Considering THE 39 STEPS is now in its 10th year, the award-winning production is still in spiffing form. After nine years in London’s West End, Patrick Barlow’s hilarious adaptation is back on tour and is as bonkers and as brilliant as ever.
Inspired by Alfred Hitchcock’s The 39 Steps [DVD][1939 version starring Robert Donat], THE 39 STEPS tells the incredible adventures of returning colonial Richard Hannay who gets embroiled in a spy hunt which takes him from London to Scotland. The wonderfully inventive comedy thriller sees four fearless actors play an impressive 139 roles in 100 minutes in a full-on comedy caper-farce that will have you belly laughing right from the start.
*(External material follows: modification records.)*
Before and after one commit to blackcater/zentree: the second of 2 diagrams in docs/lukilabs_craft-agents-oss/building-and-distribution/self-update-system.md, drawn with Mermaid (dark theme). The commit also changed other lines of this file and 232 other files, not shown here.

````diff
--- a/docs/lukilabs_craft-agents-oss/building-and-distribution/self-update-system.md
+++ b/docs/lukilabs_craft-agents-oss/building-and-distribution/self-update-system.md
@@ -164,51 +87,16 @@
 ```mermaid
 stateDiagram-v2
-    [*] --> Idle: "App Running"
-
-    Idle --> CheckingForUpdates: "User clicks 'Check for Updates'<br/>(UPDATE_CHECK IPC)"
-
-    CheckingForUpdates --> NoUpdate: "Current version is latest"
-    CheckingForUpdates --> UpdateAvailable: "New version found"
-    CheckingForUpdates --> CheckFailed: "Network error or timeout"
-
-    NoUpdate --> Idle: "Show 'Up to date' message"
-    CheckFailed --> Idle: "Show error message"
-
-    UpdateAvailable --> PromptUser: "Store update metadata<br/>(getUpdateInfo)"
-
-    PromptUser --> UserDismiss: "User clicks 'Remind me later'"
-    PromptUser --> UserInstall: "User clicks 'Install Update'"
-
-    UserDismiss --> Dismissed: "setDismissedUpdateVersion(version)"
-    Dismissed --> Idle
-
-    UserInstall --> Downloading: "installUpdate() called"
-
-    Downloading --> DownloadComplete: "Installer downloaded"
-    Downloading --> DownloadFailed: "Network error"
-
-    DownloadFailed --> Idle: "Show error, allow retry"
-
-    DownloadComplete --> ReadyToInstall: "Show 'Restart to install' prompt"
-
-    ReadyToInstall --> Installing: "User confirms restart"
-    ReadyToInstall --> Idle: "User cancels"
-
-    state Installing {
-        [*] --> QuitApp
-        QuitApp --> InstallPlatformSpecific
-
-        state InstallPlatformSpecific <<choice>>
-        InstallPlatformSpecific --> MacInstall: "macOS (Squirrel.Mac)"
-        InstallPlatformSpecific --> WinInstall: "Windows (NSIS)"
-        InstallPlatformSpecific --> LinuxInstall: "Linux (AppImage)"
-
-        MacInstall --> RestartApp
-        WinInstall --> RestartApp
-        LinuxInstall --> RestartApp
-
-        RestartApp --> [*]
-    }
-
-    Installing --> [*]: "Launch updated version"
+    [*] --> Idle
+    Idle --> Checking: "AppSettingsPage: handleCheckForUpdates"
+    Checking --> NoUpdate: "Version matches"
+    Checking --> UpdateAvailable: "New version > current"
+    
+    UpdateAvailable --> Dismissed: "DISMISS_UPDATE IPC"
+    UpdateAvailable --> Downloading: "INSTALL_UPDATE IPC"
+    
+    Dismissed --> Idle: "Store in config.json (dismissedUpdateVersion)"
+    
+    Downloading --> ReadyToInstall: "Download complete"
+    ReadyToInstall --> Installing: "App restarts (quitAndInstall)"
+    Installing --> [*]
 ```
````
The show’s success lies in the speed and synchronization of its tiny cast and crew. Fast-paced, well-polished and sublimely executed, every inch of this production is played for laughs from the lightning quick costume changes and cracking physical storytelling, to the clever use of props and pun-slinging script which pokes fun at the dialogue of the period.
Much of the delight results from the inspired imaginations of a backstage crew. Peter McKintosh’s minimal brick-lined set acts as a blank canvas for the rapidly changing scenes and there are plenty of clever visual moments including a train-top chase and a shadow puppet sequence which is used to great effect.
Richard Ede makes a fine Richard Hannay, the stiff upper lipped hero desperate to discover the secret of the eponymous 39 steps before the information leaves the country. With his David Niven moustache, natty tweeds and a jolly British tone, Ede holds the whole production together with a fine sense of style, making the audience a willing accomplice by breaking down the fourth wall early on.
Olivia Greene is tasked with playing the bulk of the female roles from the femme fatale Annabelle Schmidt to the frightfully posh and suitably brittle Pamela who accompanies Hannay on the last leg of his journey.
But the pair are uproariously upstaged by Andrew Hodges and Rob Witcomb who prove a glorious double act, playing a multitude of characters from policemen to older ladies. Their flare for physical comedy shines through in the train sequence in which they play multiple characters at once, frantically switching between different hats with impeccable comic timing. A special mention also must go to Witcomb for his performance as Mr. Memory, particularly in the final scene where his frantic monologue leaves both him and the audience breathless.
The only criticism relates to a couple of sounds issues in the first half which makes it difficult to hear some of the dialogue. Greene’s harsh German accent as Annabelle Schmidt is also incredibly sharp, making it challenging to understand at times.
Aside from this, the production is difficult to fault with the cast taking every opportunity to squeeze the comedy out of every moment without ever appearing desperate for a cheap laugh.
With its run in London’s West End now at an end, I fear that this may be one of the last opportunities for audiences to see THE 39 STEPS so I urge you to buy a ticket for this fast-paced, fun and thrilling adaptation before it’s too late. You won’t regret it!
THE 39 STEPS runs at The Lowry until 25 June